In a 2006 New York Times article, a former detainee describes the force-feeding process.  He says,

“The head is immobilized by a strap so it can’t be moved, their hands are cuffed to the chair and the legs are shackled,” he continues to say,

“They ask, ‘Are you going to eat or not?’ and if not, they insert the tube. People have been urinating and defecating on themselves in these feedings and vomiting and bleeding. They ask to be allowed to go to the bathroom, but they will not let them go. They have sometimes put diapers on them.”

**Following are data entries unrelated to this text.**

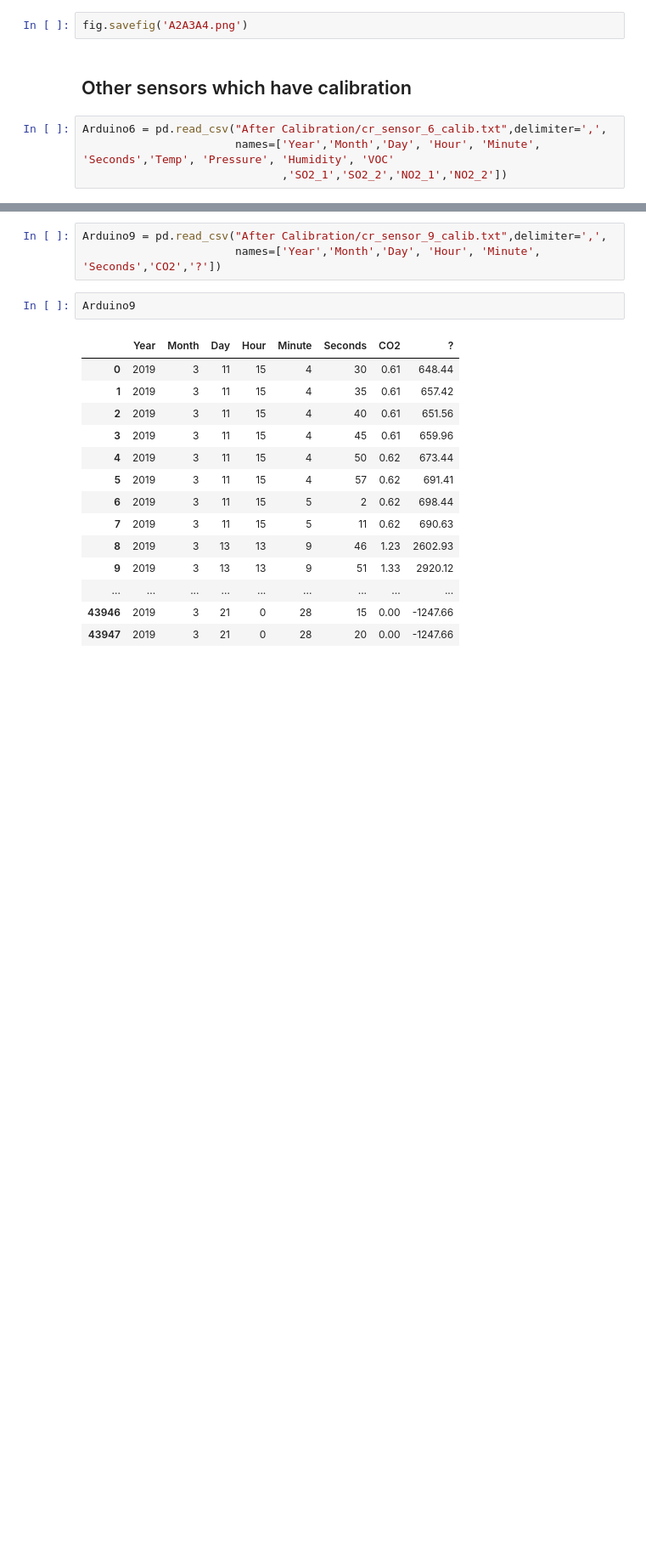
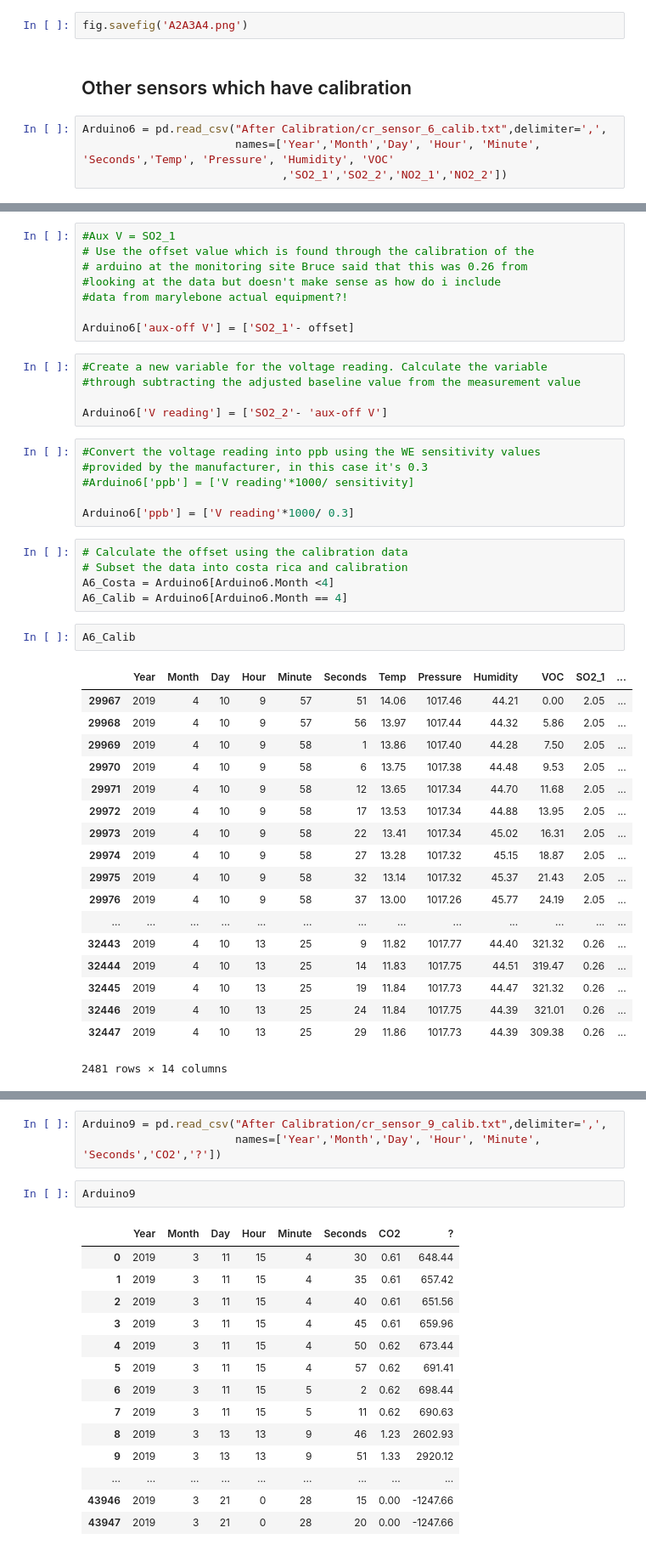
Before and after one commit to annalisasheehan/Costa_Rica, a Jupyter notebook: Processing_Arduino_data.ipynb, the cells around one changed output, grey strips where cells are left out. Shown: that part at 85% size. Saved outputs shown, nothing was run; the diff lists cells and outputs as text; blank space fills up the shorter version.

Commit message:
Included calibration of the SO2 monitor for Ard6

```diff
--- a/Processing_Arduino_data.ipynb
+++ b/Processing_Arduino_data.ipynb
@@ -380,0 +388,45 @@ Arduino6
+# %%
+#Aux V = SO2_1
+# Use the offset value which is found through the calibration of the
+# arduino at the monitoring site Bruce said that this was 0.26 from
+#looking at the data but doesn't make sense as how do i include
+#data from marylebone actual equipment?!
+
+Arduino6['aux-off V'] = ['SO2_1'- offset]
+# %%
+#Create a new variable for the voltage reading. Calculate the variable
+#through subtracting the adjusted baseline value from the measurement value
+
+Arduino6['V reading'] = ['SO2_2'- 'aux-off V']
+# %%
+#Convert the voltage reading into ppb using the WE sensitivity values
+#provided by the manufacturer, in this case it's 0.3
+#Arduino6['ppb'] = ['V reading'*1000/ sensitivity]
+
+Arduino6['ppb'] = ['V reading'*1000/ 0.3]
+# %%
+# Calculate the offset using the calibration data
+# Subset the data into costa rica and calibration
+A6_Costa = Arduino6[Arduino6.Month <4]
+A6_Calib = Arduino6[Arduino6.Month == 4]
+# %%
+A6_Calib
+# %% [output]
+|  | Year | Month | Day | Hour | Minute | Seconds | Temp | Pressure | Humidity | VOC | SO2_1 | ... |
+| 29967 | 2019 | 4 | 10 | 9 | 57 | 51 | 14.06 | 1017.46 | 44.21 | 0.00 | 2.05 | ... |
+| 29968 | 2019 | 4 | 10 | 9 | 57 | 56 | 13.97 | 1017.44 | 44.32 | 5.86 | 2.05 | ... |
+| 29969 | 2019 | 4 | 10 | 9 | 58 | 1 | 13.86 | 1017.40 | 44.28 | 7.50 | 2.05 | ... |
+| 29970 | 2019 | 4 | 10 | 9 | 58 | 6 | 13.75 | 1017.38 | 44.48 | 9.53 | 2.05 | ... |
+| 29971 | 2019 | 4 | 10 | 9 | 58 | 12 | 13.65 | 1017.34 | 44.70 | 11.68 | 2.05 | ... |
+| 29972 | 2019 | 4 | 10 | 9 | 58 | 17 | 13.53 | 1017.34 | 44.88 | 13.95 | 2.05 | ... |
+| 29973 | 2019 | 4 | 10 | 9 | 58 | 22 | 13.41 | 1017.34 | 45.02 | 16.31 | 2.05 | ... |
+| 29974 | 2019 | 4 | 10 | 9 | 58 | 27 | 13.28 | 1017.32 | 45.15 | 18.87 | 2.05 | ... |
+| 29975 | 2019 | 4 | 10 | 9 | 58 | 32 | 13.14 | 1017.32 | 45.37 | 21.43 | 2.05 | ... |
+| 29976 | 2019 | 4 | 10 | 9 | 58 | 37 | 13.00 | 1017.26 | 45.77 | 24.19 | 2.05 | ... |
+| ... | ... | ... | ... | ... | ... | ... | ... | ... | ... | ... | ... | ... |
+| 32443 | 2019 | 4 | 10 | 13 | 25 | 9 | 11.82 | 1017.77 | 44.40 | 321.32 | 0.26 | ... |
+| 32444 | 2019 | 4 | 10 | 13 | 25 | 14 | 11.83 | 1017.75 | 44.51 | 319.47 | 0.26 | ... |
+| 32445 | 2019 | 4 | 10 | 13 | 25 | 19 | 11.84 | 1017.73 | 44.47 | 321.32 | 0.26 | ... |
+| 32446 | 2019 | 4 | 10 | 13 | 25 | 24 | 11.84 | 1017.75 | 44.39 | 321.01 | 0.26 | ... |
+| 32447 | 2019 | 4 | 10 | 13 | 25 | 29 | 11.86 | 1017.73 | 44.39 | 309.38 | 0.26 | ... |
+2481 rows × 14 columns
```
Also changed, not shown: parts of 5 cells of this notebook.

“The tube” this detainee refers to is the thick feeding tube used to administer cans of Ensure to detainees through their nose.  Detainees describe this as an incredibly painful experience, with guards ignoring their protests and leaving them strapped into the feeding chair until they have ingested a sufficient amount of nutrition.  The process is intentionally painful and humiliating, in hopes that it will encourage the detainee to discontinue his hunger strike, and occurs several times per day until the detainee voluntarily eats a meal.

Kelly Ann Taddonio, Research Fellow
Center for Policy & Research

“Why the Guantanamo Bay Hunger Strikes Probably Won’t Work”

In a recent article published in The Atlantic entitled “Why the Guantanamo Bay Hunger Strikes Probably Won’t Work,” Olga Khazan argues that hunger strikes are only an effective form of protest if your cause is sympathetic to begin with.  Historically, says Khazan, hunger striking has been an effective means not just of obtaining immediate demands, but of shifting the political climate surrounding the issue.  

GTMO detainees, however, are not likely to reap these benefits.  As men whose names are synonymous with terrorism and political turmoil, they don’t fit the archetype of the sympathetic, politically popular hunger strikers whose protests are often successful.  Hunger strikes typically tend to occur in prison, and result in making the detainees’ captors look evil, soulless, and cruel.  However, when the public views those engaging in the hunger strikes as evil, un-American terrorists, it is almost certain that the detainees will not win the “sympathy vote” and accomplish any real change through their hunger striking.  

Arguably, history at Guantanamo has already proven Khazan’s point.  Guantanamo has been open for about eleven years, and the detention center has seen several major hunger strikes.  None of these hunger strikes have ever accomplished anything significant, aside from creating a health crisis at GTMO.  When the detainees are already viewed by the public as “bad people” it makes it incredibly difficult for them to elicit the type of sympathy needed to pressure the government into bringing about any significant changes at GTMO.  

Kelly Ann Taddonio, Research Fellow
Center for Policy & Research